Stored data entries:
+ + + + +

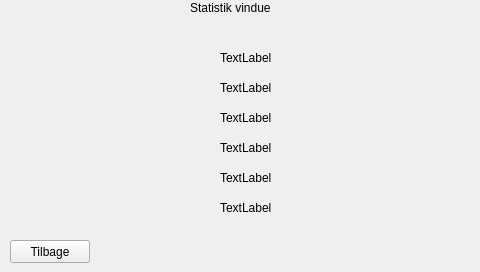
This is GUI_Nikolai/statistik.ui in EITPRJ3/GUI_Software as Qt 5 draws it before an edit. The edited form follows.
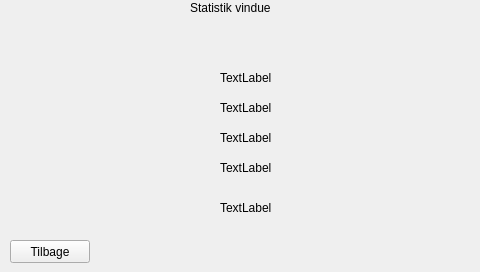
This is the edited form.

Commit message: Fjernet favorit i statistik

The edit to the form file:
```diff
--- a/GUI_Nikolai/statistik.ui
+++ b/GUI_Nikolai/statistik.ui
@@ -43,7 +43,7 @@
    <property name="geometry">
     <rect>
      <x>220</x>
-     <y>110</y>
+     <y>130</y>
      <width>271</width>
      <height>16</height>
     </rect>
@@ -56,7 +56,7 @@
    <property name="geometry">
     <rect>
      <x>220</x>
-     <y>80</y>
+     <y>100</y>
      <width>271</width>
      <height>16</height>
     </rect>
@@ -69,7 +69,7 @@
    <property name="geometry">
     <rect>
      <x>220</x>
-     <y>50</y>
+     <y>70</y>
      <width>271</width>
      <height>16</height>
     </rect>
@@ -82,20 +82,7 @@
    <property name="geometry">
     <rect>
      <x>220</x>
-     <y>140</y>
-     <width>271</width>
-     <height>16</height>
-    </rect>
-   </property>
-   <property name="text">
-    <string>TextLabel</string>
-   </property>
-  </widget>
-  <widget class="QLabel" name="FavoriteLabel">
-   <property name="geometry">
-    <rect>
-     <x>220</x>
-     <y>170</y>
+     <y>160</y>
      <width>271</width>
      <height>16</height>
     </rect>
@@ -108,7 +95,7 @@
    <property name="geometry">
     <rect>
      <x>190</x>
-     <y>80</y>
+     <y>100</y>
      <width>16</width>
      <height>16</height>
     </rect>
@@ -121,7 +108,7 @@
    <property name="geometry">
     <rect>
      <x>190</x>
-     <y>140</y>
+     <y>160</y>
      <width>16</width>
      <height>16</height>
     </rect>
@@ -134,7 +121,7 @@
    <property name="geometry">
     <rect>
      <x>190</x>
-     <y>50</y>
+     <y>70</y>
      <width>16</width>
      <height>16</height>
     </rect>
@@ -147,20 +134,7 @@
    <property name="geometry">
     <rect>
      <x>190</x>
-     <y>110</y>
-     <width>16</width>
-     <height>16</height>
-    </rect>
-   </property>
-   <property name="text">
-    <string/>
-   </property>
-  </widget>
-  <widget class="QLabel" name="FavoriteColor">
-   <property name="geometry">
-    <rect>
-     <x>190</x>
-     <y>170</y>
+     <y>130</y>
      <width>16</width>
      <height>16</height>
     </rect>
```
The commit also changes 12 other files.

+ + + + +

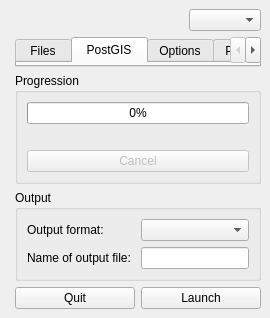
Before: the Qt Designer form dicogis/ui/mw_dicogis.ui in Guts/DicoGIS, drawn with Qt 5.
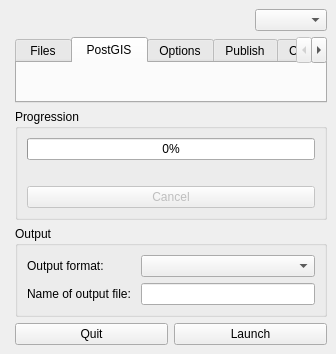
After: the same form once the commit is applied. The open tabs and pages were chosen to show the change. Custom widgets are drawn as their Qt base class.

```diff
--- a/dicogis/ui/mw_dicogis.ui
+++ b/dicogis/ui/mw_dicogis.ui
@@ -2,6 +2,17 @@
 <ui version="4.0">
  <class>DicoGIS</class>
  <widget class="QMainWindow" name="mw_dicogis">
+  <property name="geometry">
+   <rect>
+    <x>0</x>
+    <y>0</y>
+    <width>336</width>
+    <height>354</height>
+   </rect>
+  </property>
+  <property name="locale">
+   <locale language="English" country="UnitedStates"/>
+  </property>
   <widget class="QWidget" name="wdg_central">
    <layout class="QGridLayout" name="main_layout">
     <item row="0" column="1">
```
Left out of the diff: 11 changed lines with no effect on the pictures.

+ + + + +

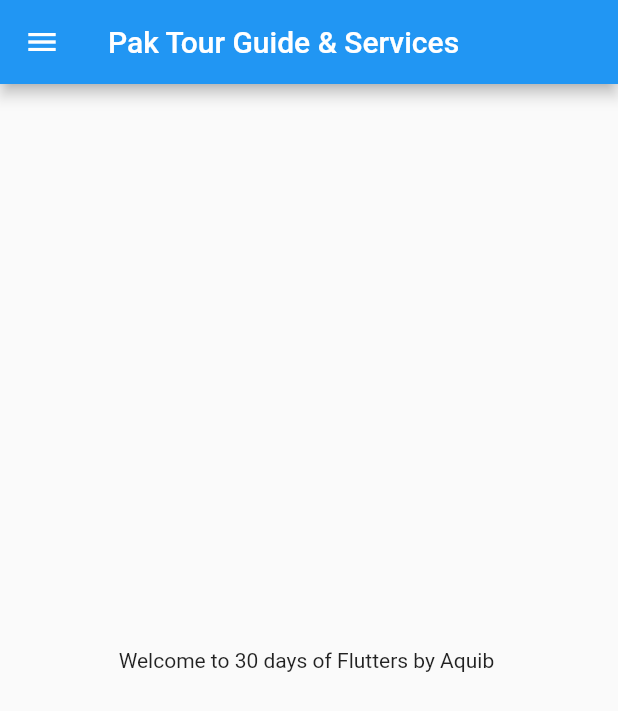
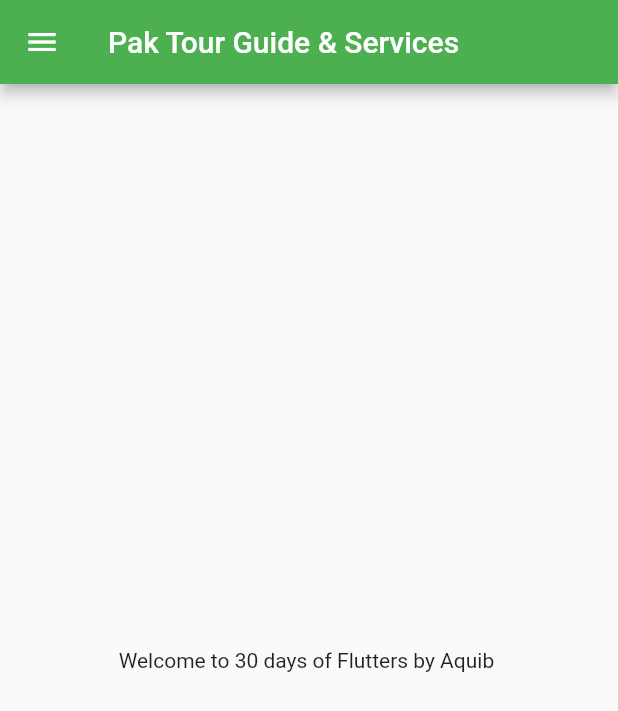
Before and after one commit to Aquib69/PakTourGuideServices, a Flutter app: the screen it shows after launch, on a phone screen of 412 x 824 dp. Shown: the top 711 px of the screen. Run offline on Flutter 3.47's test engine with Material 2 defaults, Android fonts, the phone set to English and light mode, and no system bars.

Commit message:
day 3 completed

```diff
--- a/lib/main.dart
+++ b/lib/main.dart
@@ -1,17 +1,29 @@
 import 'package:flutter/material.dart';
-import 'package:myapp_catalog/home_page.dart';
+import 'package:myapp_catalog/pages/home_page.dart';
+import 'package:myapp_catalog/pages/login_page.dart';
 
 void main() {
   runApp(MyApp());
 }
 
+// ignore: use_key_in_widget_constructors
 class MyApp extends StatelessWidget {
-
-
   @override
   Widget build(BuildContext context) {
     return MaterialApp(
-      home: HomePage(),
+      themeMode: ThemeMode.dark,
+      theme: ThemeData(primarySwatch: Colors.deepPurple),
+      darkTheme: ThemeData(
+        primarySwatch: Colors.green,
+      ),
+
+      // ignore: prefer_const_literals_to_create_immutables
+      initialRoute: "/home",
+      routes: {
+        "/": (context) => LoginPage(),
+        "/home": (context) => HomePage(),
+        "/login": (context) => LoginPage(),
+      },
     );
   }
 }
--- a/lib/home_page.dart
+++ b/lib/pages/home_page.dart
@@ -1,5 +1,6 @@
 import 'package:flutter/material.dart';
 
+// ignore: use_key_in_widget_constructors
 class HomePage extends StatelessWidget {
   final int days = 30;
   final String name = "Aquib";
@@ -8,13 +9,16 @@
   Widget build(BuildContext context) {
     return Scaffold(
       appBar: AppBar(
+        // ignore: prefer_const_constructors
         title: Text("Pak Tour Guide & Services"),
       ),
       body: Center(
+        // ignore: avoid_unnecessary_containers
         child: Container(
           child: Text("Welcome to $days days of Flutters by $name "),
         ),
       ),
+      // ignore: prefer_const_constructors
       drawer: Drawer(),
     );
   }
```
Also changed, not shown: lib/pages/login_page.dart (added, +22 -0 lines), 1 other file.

+ + + + +

Work request:
In the data shown above, how many lines hold the string "statistik"? The answer is the number alone.

Output below:
4